A brief list of links to stories about dyslexia in the news.
Missouri offers financial help to children with dyslexia (Cassville Democrat)
Missouri amended Bryce’s Law this year to better assist children who have dyslexia.
“Bryce’s Law was initially written by State Rep. Dwight Scharnhorst, R-St. Louis, in an effort to provide scholarships for families of autistic children that would help offset the financial impact and barrier to services that Missouri families were seeking,” said Jennifer Edwards, the co-founder of Decoding Dyslexia Missouri, which is a group made up of families who have children with dyslexia. “Last year, Scharnhorst and State Rep. Eric Burlison, R-Springfield, added dyslexia to the provision of Bryce’s Law for the same reason.
Dyslexic brain may solve some math problems in a roundabout way (Science News)
The brains of children with dyslexia rely on unusual strategies to solve certain kinds of math problems, researchers report in the Nov. 1 NeuroImage. The findings could explain why dyslexia, a disorder of reading, can bring math troubles too.
By revealing how the dyslexic brain tackles math, the research might eventually lead to better teaching methods, says study coauthor Guinevere Eden of Georgetown University Medical Center in Washington, D.C.

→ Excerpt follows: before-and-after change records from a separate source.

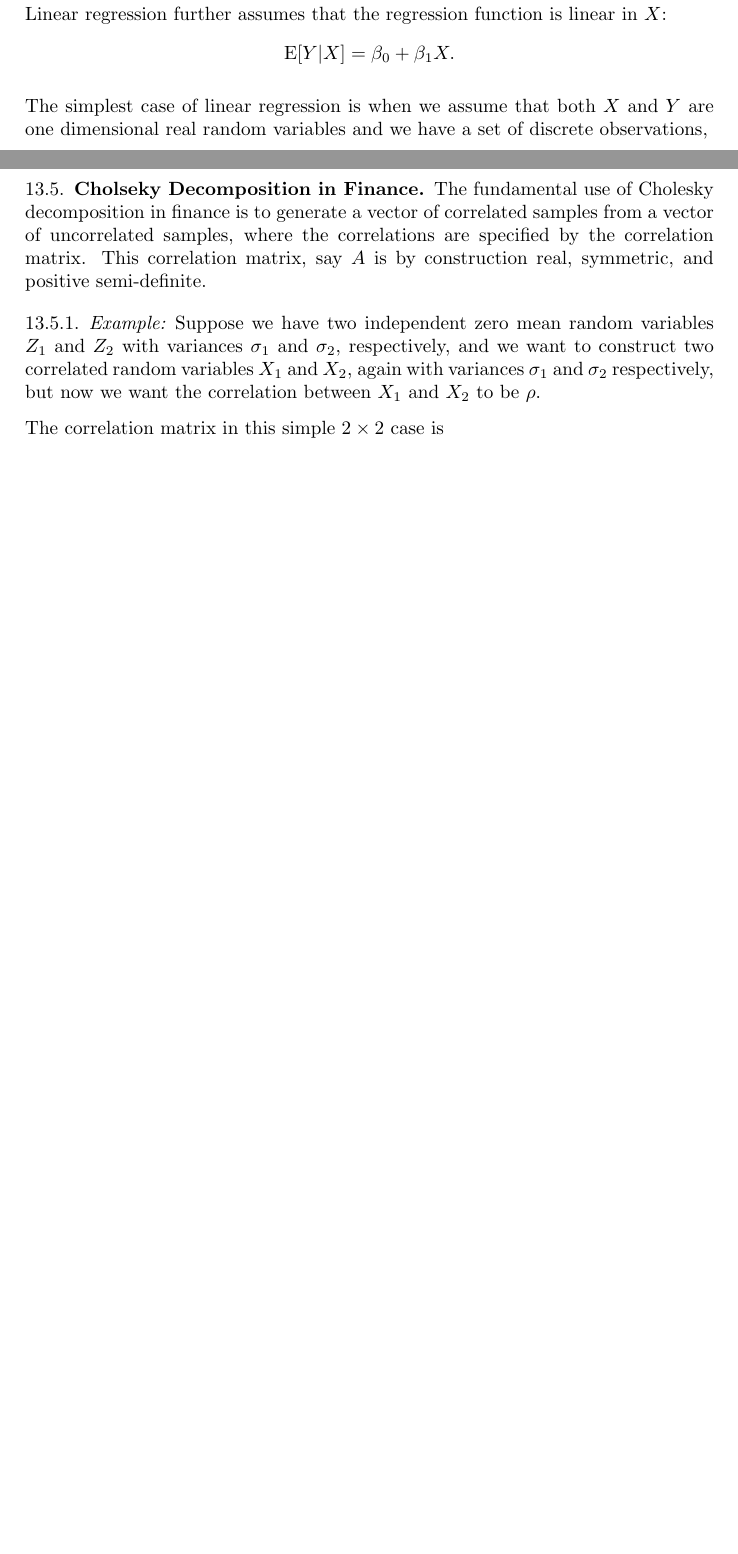
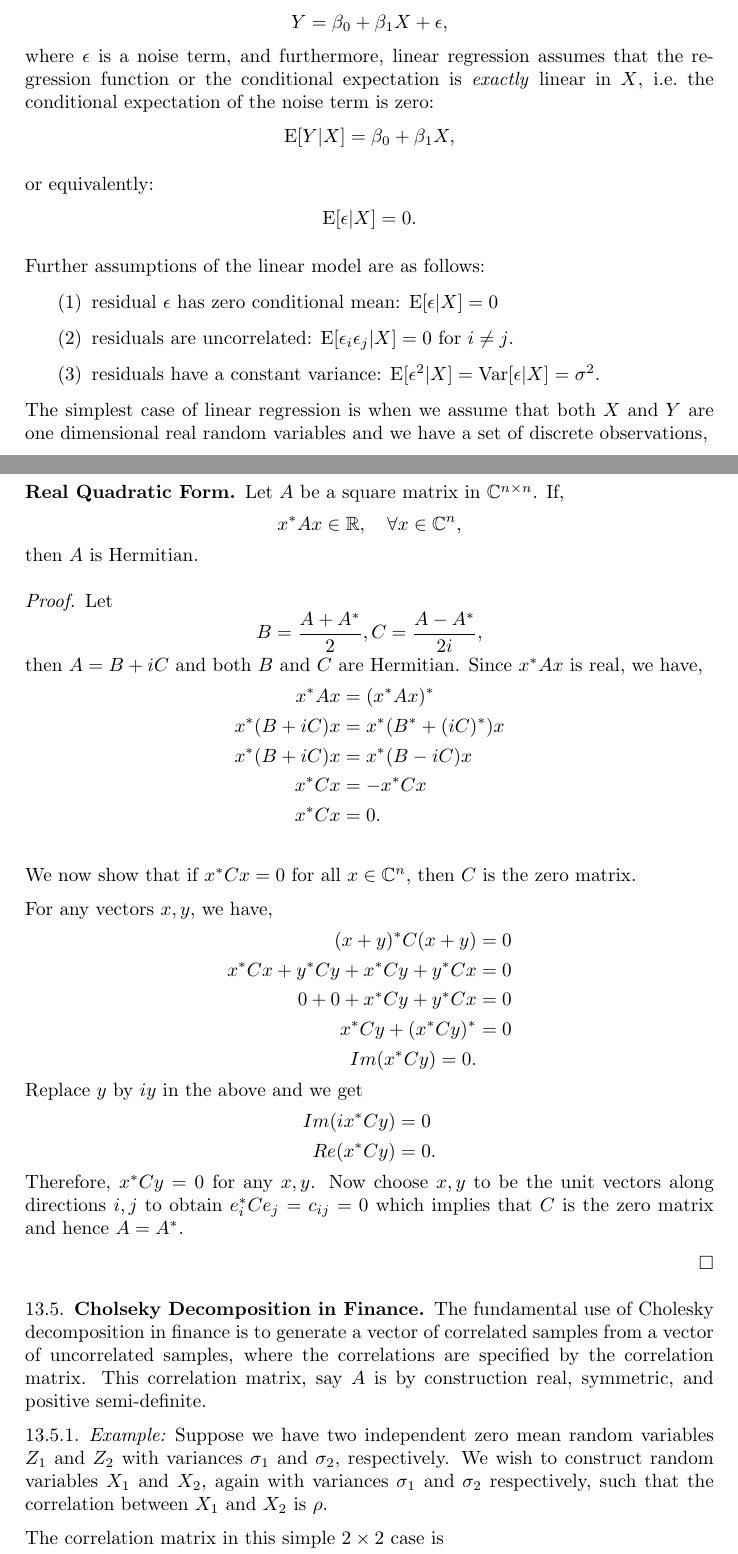
Before and after one commit to mhsnjvd/QFIP, a LaTeX paper (qfip.tex): two parts of pages 25 and 30 of 42 before the commit and two parts of pages 25 and 31 of 43 after it, joined at a grey line, cut at the place of the change, the shorter picture padded with empty space. Compiled offline with pdfLaTeX.

Commit message:
some more additions

```diff
--- a/qfip.tex
+++ b/qfip.tex
@@ -1553,10 +1553,36 @@ $\mathrm{E}[Y|X]$ is called the
 \emph{regression function} or the
 \emph{conditional expectation function}.
 
-Linear regression further assumes that the regression function is linear in $X$:
-\begin{align*}
-\mathrm{E}[Y|X] = \beta_0 + \beta_1 X.
-\end{align*}
+Linear regression assumes a linear model, i.e.,
+$X$ and $Y$ are linearly related:
+
+\begin{align*}
+Y = \beta_0 + \beta_1 X + \epsilon,
+\end{align*}
+where $\epsilon$ is a noise term, and
+furthermore, linear regression assumes that the regression function
+or the conditional expectation is \emph{exactly} linear in $X$, i.e.\
+the conditional expectation of the noise term is zero:
+\begin{align*}
+\mathrm{E}[Y|X] = \beta_0 + \beta_1 X,
+\end{align*}
+
+or equivalently:
+\begin{align*}
+\mathrm{E}[\epsilon|X] = 0.
+\end{align*}
+
+Further assumptions of the linear
+model are as follows:
+\begin{enumerate}
+\item residual $\epsilon$ has zero conditional mean: $\mathrm{E}[\epsilon|X] = 0$
+\item residuals are uncorrelated:
+$\mathrm{E}[\epsilon_i \epsilon_j |X] = 0$ for $i \neq j$.
+\item residuals have a constant variance: $\mathrm{E}[\epsilon^2|X] =
+\mathrm{Var}[\epsilon|X] = \sigma^2$.
+\end{enumerate}
+
+
 
 The simplest case of linear regression is when
 we assume that both $X$ and $Y$ are one dimensional
@@ -2018,6 +2044,50 @@ A \text{ is normal } \Leftrightarrow A^*A = AA^*.
 \end{tabular}
 \end{center}
 
+\subsection*{Real Quadratic Form}
+Let $A$ be a square matrix in $\mathbb{C}^{n \times n}$.
+If,
+$$ x^*Ax \in \mathbb{R}, \quad \forall x \in \mathbb{C}^n,$$
+then $A$ is Hermitian.
+
+\begin{proof}
+Let
+$$B = \frac{A + A^*}{2}, C=\frac{A-A^*}{2i},$$
+then $A = B+iC$ and both $B$ and $C$ are Hermitian.
+Since $x^*Ax$ is real, we have,
+\begin{align*}
+x^*Ax &= (x^*Ax)^* \\
+x^*(B+iC)x &= x^*(B^* + (iC)^*)x\\
+x^*(B+iC)x &= x^*(B - iC)x\\
+x^*Cx &= -x^*Cx\\
+x^*Cx &= 0.\\
+\end{align*}
+We now show that if $x^*Cx=0$ for all $x \in \mathbb{C}^n$, then
+$C$ is the zero matrix.
+
+
+For any vectors $x, y$, we have,
+\begin{align*}
+(x+y)^*C(x+y) &= 0\\
+x^*Cx+ y^*Cy + x^*Cy + y^*Cx  &= 0\\
+0 + 0 + x^*Cy + y^*Cx  &= 0\\
+x^*Cy + (x^*Cy)^* &= 0\\
+Im(x^*Cy) = 0.
+\end{align*}
+Replace $y$ by $iy$ in the above and we get
+\begin{align*}
+Im(ix^*Cy) &=0\\
+Re(x^*Cy) &= 0.
+\end{align*}
+Therefore, $x^*Cy = 0$ for any $x, y$.
+Now choose $x, y$ to be the unit vectors along directions $i, j$ to obtain
+$e_i^*Ce_j = c_{ij} = 0$ which implies that $C$ is the zero matrix and
+hence $A = A^*$.
+
+\end{proof}
+
+
+
 \subsection{Cholseky Decomposition in Finance}
 The fundamental use of Cholesky decomposition
 in finance is to generate a vector of correlated
@@ -2029,9 +2099,9 @@ construction real, symmetric, and positive semi-definite.
 \subsubsection{Example:}
 Suppose we have two independent zero mean random variables
 $Z_1$ and $Z_2$ with variances $\sigma_1$ and $\sigma_2$,
-respectively, and we want to construct two correlated random variables
+respectively. We wish to construct random variables
 $X_1$ and $X_2$, again with variances $\sigma_1$ and $\sigma_2$ respectively,
-but now we want the correlation between $X_1$ and $X_2$ to be $\rho$.
+such that the correlation between $X_1$ and $X_2$ is $\rho$.
 
 The correlation matrix in this simple $2 \times 2$ case is
 \begin{equation}
```
Also changed, not shown: qfip.tex (18 more changed lines).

Usually, people use regions on the right side of the brain to solve math problems that require a step-by-step process, such as subtraction and division; regions on the left side of the brain typically handle more rote, fact-retrieval problems such as addition and multiplication.
Read more: (subscription) https://www.sciencenews.org/article/dyslexic-brain-may-solve-some-math-problems-roundabout-way
Dyslexia awareness helps students who need alternative teaching styles (The Voice)
Stupid, childish, slacker, daydreamer – words that hurt and can damage a young person’s self-esteem. These misapplied labels can be signs of someone with dyslexia.
The confusion comes in because this same individual appears bright and articulate in a conversation, but is unable to read, write or spell at grade level. He or she may be high in IQ, yet may not test well academically. Similarly, they test well orally, but not on a written exam.
Speech synthesis, commonly known as text-to-speech (TTS), is the artificial production of human speech. Nowadays you can find a number of apps and programs that use a speech synthesizer to provide a text-to-speech service. Perhaps the most famous beneficiary of speech synthesis is the physicist and author Stephen Hawking, who communicates through a speech-generating device.
A number of apps can turn text into speech, but a few have been specifically designed to assist children and adults with learning disabilities such as dyslexia or alexia.